◆ **Exercise requirements**: Produce a word-for-word copy of the data that follows, excluding images.

[Start of Attachment]

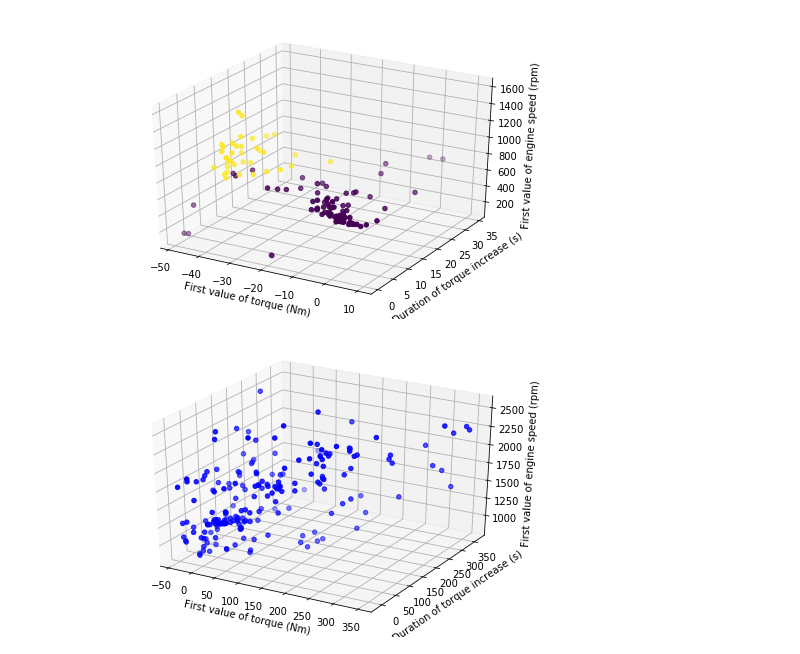
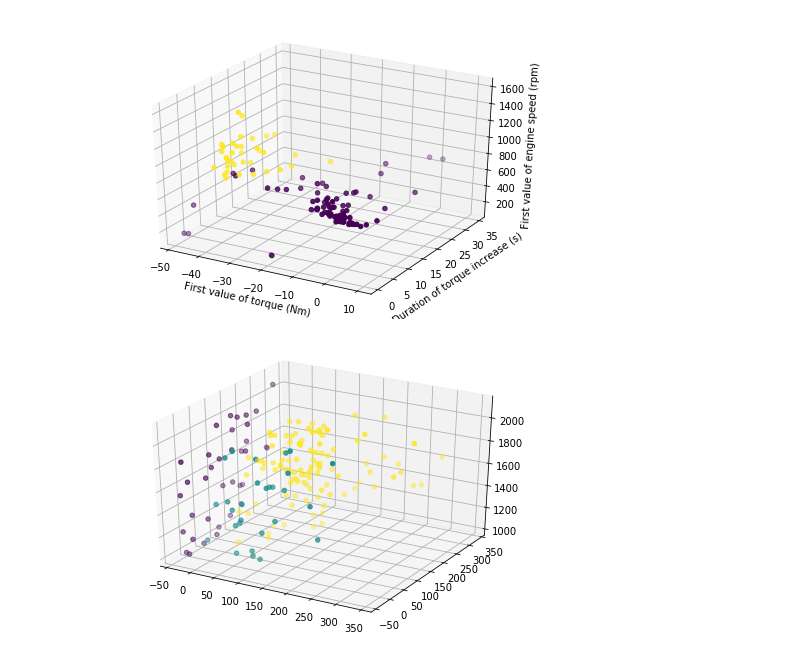
Before and after one commit to bradford-advanced-automotive-analytics/code-interns, a Jupyter notebook: ECU/cycleAnalysis.ipynb, the cells around one changed output. Cells and saved outputs as stored; diff of their text form; code cells hidden in the pictures.

```diff
--- a/ECU/cycleAnalysis.ipynb
+++ b/ECU/cycleAnalysis.ipynb
@@ -201,7 +281,7 @@ thresholds = [-np.inf,-250,-30,30,250,np.inf]
 
 # creation of the features matrix
 for file in fileNames1:
-    path = r"C:\\Users\\noah-\\Desktop\\ECU\\ECU10HZ\\csvCycle0\\" + file
+    path = r"C:\\Users\\bnguitto\\Desktop\\ECU\\ECU10HZ\\csvCycle0\\" + file
     df = pd.read_csv(path,index_col=[0])
     df = df.fillna(method='bfill')
     dfStd = StandardScaler(df[['time','Epm_nEng','APP_r','ActMod_trqClth']]).fillna(method='backfill')
@@ -219,7 +299,6 @@ hoopsValues = []
 # splitting the features and the hoops by gear to then apply an other clusterisation
 for i in range(0,7):
     featuresDf = pd.DataFrame.from_records(featuresMatrix)
-    featuresDf[1] = featuresDf.index
     outputs.append(getFeaturesCluster(featuresDf,i).values)
     gearLabel = featuresDf.values[:,0]
     SR, values = getHoopCluster(allHoops, allHoopsValues, gearLabel,i)
@@ -331,19 +416,16 @@ plt.show()
 # %% [output]
 [figure]
 # %%
-# Manual approach
-gear = 4
+# Manual approach (change gear, lab clusterFunction and lab in scatter)
+gear = 6
 output = outputs[gear]
 features = featuresA[gear]
-
-
+data = np.transpose(np.array([output[:,features[0]+1], output[:,features[1]+1], output[:,features[2]+1]]))
+lab6 = getClusters(data,clusterFunction6)
 
 fig = plt.figure()
 ax = Axes3D(fig)
-ax.scatter(output[:,features[0]+1], output[:,features[1]+1], output[:,features[2]+1], c='b', marker='o')
-ax.set_xlabel('First value of torque (Nm)')
-ax.set_ylabel('Duration of torque increase (s)')
-ax.set_zlabel('First value of engine speed (rpm)')
+ax.scatter(output[:,features[0]+1], output[:,features[1]+1], output[:,features[2]+1], c=lab6, marker='o')
 plt.show()
 # %% [output]
-[figure, old version]
+[figure, new version]
```
Also changed, not shown: parts of 20 cells of this notebook, 1 other file.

[End of Attachment]

◆ **The completed task**:
Before and after one commit to bradford-advanced-automotive-analytics/code-interns, a Jupyter notebook: ECU/cycleAnalysis.ipynb, the cells around one changed output. Cells and saved outputs as stored; diff of their text form; code cells hidden in the pictures.

```diff
--- a/ECU/cycleAnalysis.ipynb
+++ b/ECU/cycleAnalysis.ipynb
@@ -201,7 +281,7 @@ thresholds = [-np.inf,-250,-30,30,250,np.inf]
 
 # creation of the features matrix
 for file in fileNames1:
-    path = r"C:\\Users\\noah-\\Desktop\\ECU\\ECU10HZ\\csvCycle0\\" + file
+    path = r"C:\\Users\\bnguitto\\Desktop\\ECU\\ECU10HZ\\csvCycle0\\" + file
     df = pd.read_csv(path,index_col=[0])
     df = df.fillna(method='bfill')
     dfStd = StandardScaler(df[['time','Epm_nEng','APP_r','ActMod_trqClth']]).fillna(method='backfill')
@@ -219,7 +299,6 @@ hoopsValues = []
 # splitting the features and the hoops by gear to then apply an other clusterisation
 for i in range(0,7):
     featuresDf = pd.DataFrame.from_records(featuresMatrix)
-    featuresDf[1] = featuresDf.index
     outputs.append(getFeaturesCluster(featuresDf,i).values)
     gearLabel = featuresDf.values[:,0]
     SR, values = getHoopCluster(allHoops, allHoopsValues, gearLabel,i)
@@ -331,19 +416,16 @@ plt.show()
 # %% [output]
 [figure]
 # %%
-# Manual approach
-gear = 4
+# Manual approach (change gear, lab clusterFunction and lab in scatter)
+gear = 6
 output = outputs[gear]
 features = featuresA[gear]
-
-
+data = np.transpose(np.array([output[:,features[0]+1], output[:,features[1]+1], output[:,features[2]+1]]))
+lab6 = getClusters(data,clusterFunction6)
 
 fig = plt.figure()
 ax = Axes3D(fig)
-ax.scatter(output[:,features[0]+1], output[:,features[1]+1], output[:,features[2]+1], c='b', marker='o')
-ax.set_xlabel('First value of torque (Nm)')
-ax.set_ylabel('Duration of torque increase (s)')
-ax.set_zlabel('First value of engine speed (rpm)')
+ax.scatter(output[:,features[0]+1], output[:,features[1]+1], output[:,features[2]+1], c=lab6, marker='o')
 plt.show()
 # %% [output]
-[figure, old version]
+[figure, new version]
```
Also changed, not shown: parts of 20 cells of this notebook, 1 other file.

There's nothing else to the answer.